### What the exercise asks
From the data that follows, copy every line holding the string "diagram".

━━━━━━━━━━━━━━━━

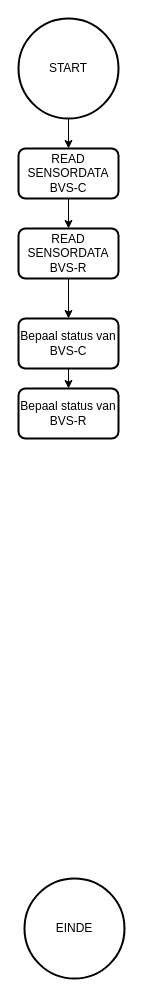
Before: FlowchartPlantbewateringssysteem.drawio in CruZxPog/Plantbewateringssysteem, a draw.io diagram. Source tidied: cells renumbered, new cells numbered last; positions are measured from the earlier drawing's top-left corner, leaving out a move shared by most shapes. Both pictures are drawn from the tidied source at 100%, with x=0, y=0 at pixel (18, 18).
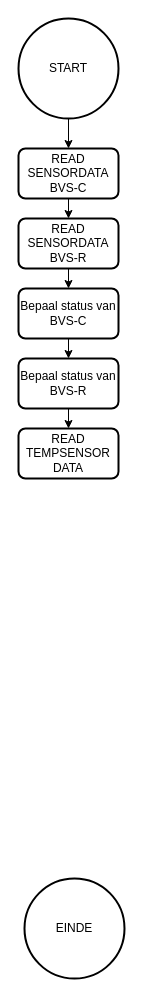
Above is the later version.

Diff of the diagram source:
```diff
@@
 <mxGraphModel>
   <root>
     <mxCell id="0" />
     <mxCell id="1" parent="0" />
     <mxCell id="2" value="START" style="strokeWidth=2;html=1;shape=mxgraph.flowchart.start_2;whiteSpace=wrap;" parent="1" vertex="1">
       <mxGeometry width="100" height="100" as="geometry" />
     </mxCell>
     <mxCell id="3" value="EINDE" style="strokeWidth=2;html=1;shape=mxgraph.flowchart.start_2;whiteSpace=wrap;" parent="1" vertex="1">
       <mxGeometry x="6" y="860" width="100" height="100" as="geometry" />
     </mxCell>
     <mxCell id="4" style="edgeStyle=orthogonalEdgeStyle;rounded=0;jettySize=auto;html=1;exitX=0.5;exitY=1;exitDx=0;exitDy=0;exitPerimeter=0;entryX=0.5;entryY=0;entryDx=0;entryDy=0;entryPerimeter=0;" parent="1" edge="1" source="2" target="5">
       <mxGeometry relative="1" as="geometry" />
     </mxCell>
     <mxCell id="5" value="READ&lt;div&gt;SENSORDATA&lt;/div&gt;&lt;div&gt;BVS-C&lt;/div&gt;" style="rounded=1;whiteSpace=wrap;html=1;absoluteArcSize=1;arcSize=14;strokeWidth=2;" parent="1" vertex="1">
       <mxGeometry y="130" width="100" height="50" as="geometry" />
     </mxCell>
     <mxCell id="6" style="edgeStyle=orthogonalEdgeStyle;rounded=0;jettySize=auto;html=1;exitX=0.5;exitY=1;exitDx=0;exitDy=0;exitPerimeter=0;entryX=0.5;entryY=0;entryDx=0;entryDy=0;entryPerimeter=0;" parent="1" edge="1" source="9">
       <mxGeometry relative="1" as="geometry">
         <mxPoint x="50" y="240" as="targetPoint" />
       </mxGeometry>
     </mxCell>
     <mxCell id="7" style="edgeStyle=orthogonalEdgeStyle;rounded=0;jettySize=auto;html=1;exitX=0.5;exitY=1;exitDx=0;exitDy=0;exitPerimeter=0;entryX=0.5;entryY=0;entryDx=0;entryDy=0;entryPerimeter=0;" parent="1" edge="1" source="5" target="9">
       <mxGeometry relative="1" as="geometry" />
     </mxCell>
     <mxCell id="8" style="edgeStyle=orthogonalEdgeStyle;rounded=0;jettySize=auto;html=1;exitX=0.5;exitY=1;exitDx=0;exitDy=0;entryX=0.5;entryY=0;entryDx=0;entryDy=0;" parent="1" edge="1" source="9" target="11">
       <mxGeometry relative="1" as="geometry" />
     </mxCell>
     <mxCell id="9" value="READ&lt;div&gt;SENSORDATA&lt;/div&gt;&lt;div&gt;BVS-R&lt;/div&gt;" style="rounded=1;whiteSpace=wrap;html=1;absoluteArcSize=1;arcSize=14;strokeWidth=2;" parent="1" vertex="1">
-      <mxGeometry y="210" width="100" height="50" as="geometry" />
+      <mxGeometry y="200" width="100" height="50" as="geometry" />
     </mxCell>
     <mxCell id="10" style="edgeStyle=orthogonalEdgeStyle;rounded=0;jettySize=auto;html=1;exitX=0.5;exitY=1;exitDx=0;exitDy=0;entryX=0.5;entryY=0;entryDx=0;entryDy=0;" parent="1" edge="1" source="11" target="12">
       <mxGeometry relative="1" as="geometry" />
     </mxCell>
     <mxCell id="11" value="Bepaal status van BVS-C" style="rounded=1;whiteSpace=wrap;html=1;absoluteArcSize=1;arcSize=14;strokeWidth=2;" parent="1" vertex="1">
-      <mxGeometry y="300" width="100" height="50" as="geometry" />
+      <mxGeometry y="270" width="100" height="50" as="geometry" />
     </mxCell>
+    <mxCell id="13" style="edgeStyle=orthogonalEdgeStyle;rounded=0;jettySize=auto;html=1;exitX=0.5;exitY=1;exitDx=0;exitDy=0;entryX=0.5;entryY=0;entryDx=0;entryDy=0;" parent="1" edge="1" source="12" target="14">
+      <mxGeometry relative="1" as="geometry" />
+    </mxCell>
     <mxCell id="12" value="Bepaal status van BVS-R" style="rounded=1;whiteSpace=wrap;html=1;absoluteArcSize=1;arcSize=14;strokeWidth=2;" parent="1" vertex="1">
-      <mxGeometry y="370" width="100" height="50" as="geometry" />
+      <mxGeometry y="340" width="100" height="50" as="geometry" />
     </mxCell>
+    <mxCell id="14" value="READ&lt;div&gt;TEMPSENSOR DATA&lt;/div&gt;" style="rounded=1;whiteSpace=wrap;html=1;absoluteArcSize=1;arcSize=14;strokeWidth=2;" parent="1" vertex="1">
+      <mxGeometry y="410" width="100" height="50" as="geometry" />
+    </mxCell>
   </root>
 </mxGraphModel>
```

━━━━━━━━━━━━━━━━

### Exercise answer
Before: FlowchartPlantbewateringssysteem.drawio in CruZxPog/Plantbewateringssysteem, a draw.io diagram. Source tidied: cells renumbered, new cells numbered last; positions are measured from the earlier drawing's top-left corner, leaving out a move shared by most shapes. Both pictures are drawn from the tidied source at 100%, with x=0, y=0 at pixel (18, 18).
Diff of the diagram source:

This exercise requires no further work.